US commercial oil inventories rose by 2.4M barrels last week following an increase of 8.8M earlier. This dynamic fits in with seasonal trends, with inventories starting to fill at some point in September. Around the same time and volume levels, net accumulation was reversed in 2018 and 2019. Note, however, that before 2014 (the shale boom), the fluctuations in stocks were mainly within the 300-360M range. So, here we see some business as usual for commercial producers.
A vital point of the picture is the 30% drop in strategic reserves over the last year, almost equal to commercial reserves.
In other words, a net fall in overall inventories could have stimulated a ramp-up in production. But we see a slow increase in volumes compared to the 2011-2015 and 2016-2020 episodes. And there are a couple of significant reasons for this.
First, the sale of oil from reserves aims to bring down the final price, which is not to the producers’ liking and is holding back investment. In the last couple of weeks, the number of working rigs in the US has been falling, clearly showing that businesses are in no hurry to sell oil at a discount from the free market, topping up reserves.
Secondly, production in the Permian Basin – the main shale production region of recent years – is declining. New drilling is going to make up for the exhausted fields. Increased rates and the promise to raise more, combined with rising wages, further hold back the process.
As if that were not enough, US producers said Europe should not expect further supply increases.
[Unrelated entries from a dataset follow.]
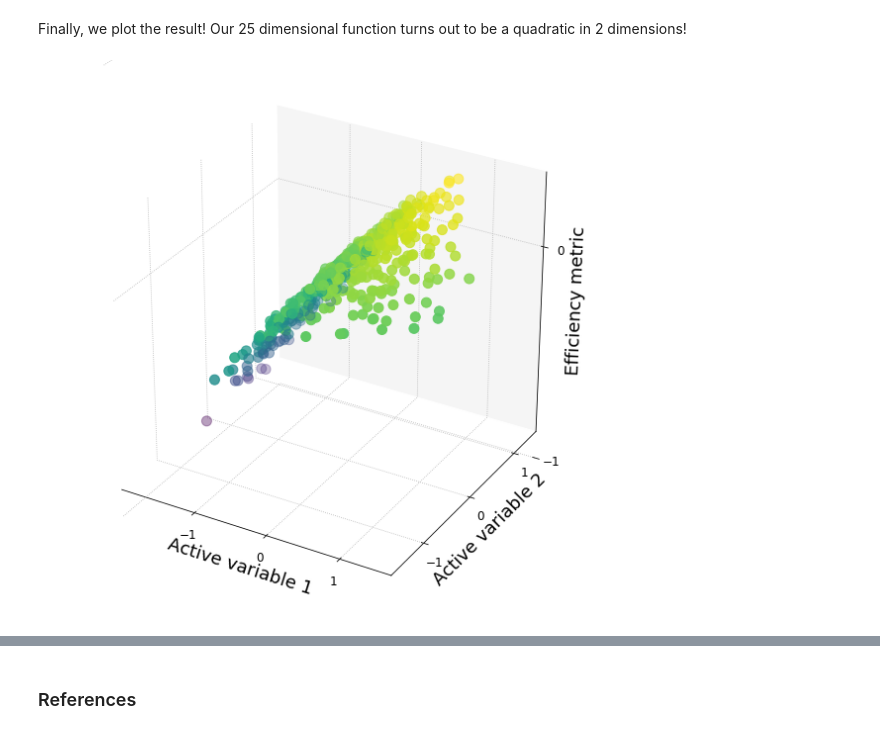
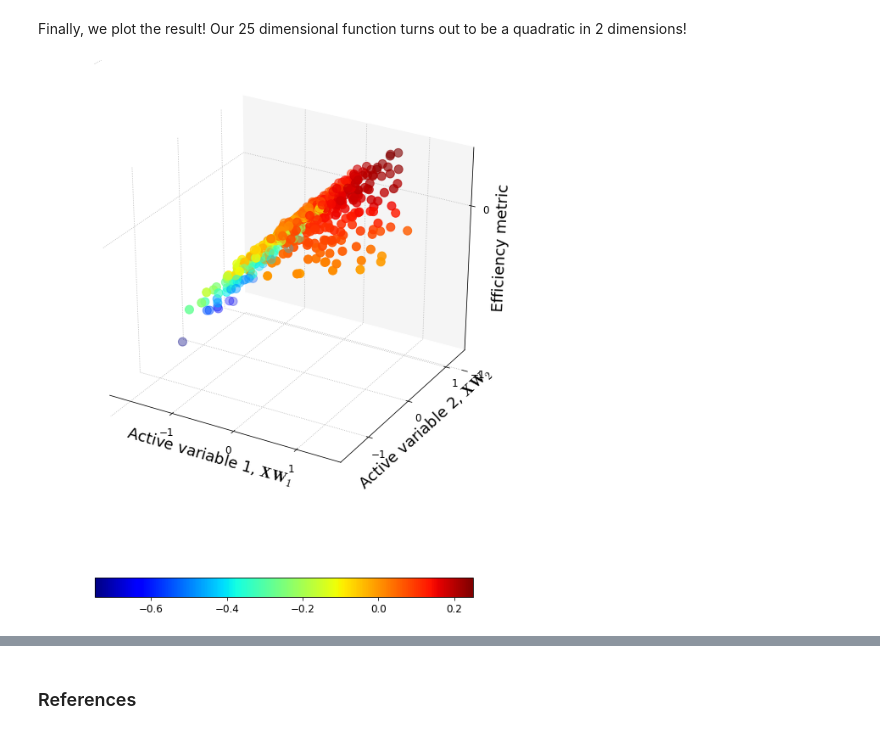
Before and after one commit to equadratures/equadratures, a Jupyter notebook: ipython-notebooks/dimension-reduction/dimension_reduction.ipynb, the cells around one changed output, grey strips where cells are left out. Drawn from its saved outputs; the diff is of its cells as text; code cells hidden in the pictures.

```diff
--- a/ipython-notebooks/dimension-reduction/dimension_reduction.ipynb
+++ b/ipython-notebooks/dimension-reduction/dimension_reduction.ipynb
@@ -52,21 +56,22 @@ active2 = np.dot( X , W[:,1] )
 # %% [markdown]
 Finally, we plot the result! Our 25 dimensional function turns out to be a quadratic in 2 dimensions!
 # %%
-fig = plt.figure(figsize=(10,10))
+fig = plt.figure(figsize=(10,13))
 ax = fig.add_subplot(111, projection='3d')
 ax.grid(True)
-ax = fig.add_subplot(111, projection='3d')
-ax.scatter(active1, active2, fX, c=fX, marker='o', s=100)
+cax = ax.scatter(active1, active2, fX, c=fX, marker='o', s=100, vmin=-0.75, vmax=0.25, cmap='jet')
+cbar = plt.colorbar(cax, extend='neither', spacing='proportional', orientation='horizontal', shrink=0.8)
+#cbar.ax.tick_params(labelsize=13)
 ax.w_xaxis.set_pane_color((1.0, 1.0, 1.0, 1.0))
 ax.w_zaxis.set_pane_color((1.0, 1.0, 1.0, 1.0))
 ax.w_yaxis.set_pane_color((0.961, 0.961, 0.961, 1.0))
 ax.set_zticks([-1, 0, 1])
 ax.set_yticks([-1, 0, 1])
 ax.set_xticks([-1, 0, 1])
-ax.set_xlabel('Active variable 1')
-ax.set_ylabel('Active variable 2')
+ax.set_xlabel('Active variable 1, $\mathbf{XW_{1}}$')
+ax.set_ylabel('Active variable 2, $\mathbf{XW_{2}}$')
 ax.set_zlabel('Efficiency metric')
 mpl.rcParams['lines.linewidth'] = 2
 plt.show()
 # %% [output]
-[figure, old version]
+[figure, new version]
```
Also changed, not shown: parts of 8 cells of this notebook, 9 other files.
Perhaps this signals that companies following OPEC have switched from fighting for market share to maximising profits.
As a result, we see gains in oil and gas prices over the last week against a general decline in financial markets. At the same time, we believe that the US government is unlikely to quickly abandon its oil price restraint policy, postponing the restocking momentum.
Investors and traders should also remember that a decisive policy tightening, by historical standards, puts additional pressure on prices. In our view, the downward momentum in oil prices is not over yet, although local attempts for WTI to exceed $91.50 and for Brent to return to $97 cannot be ruled out.
The FxPro Analyst Team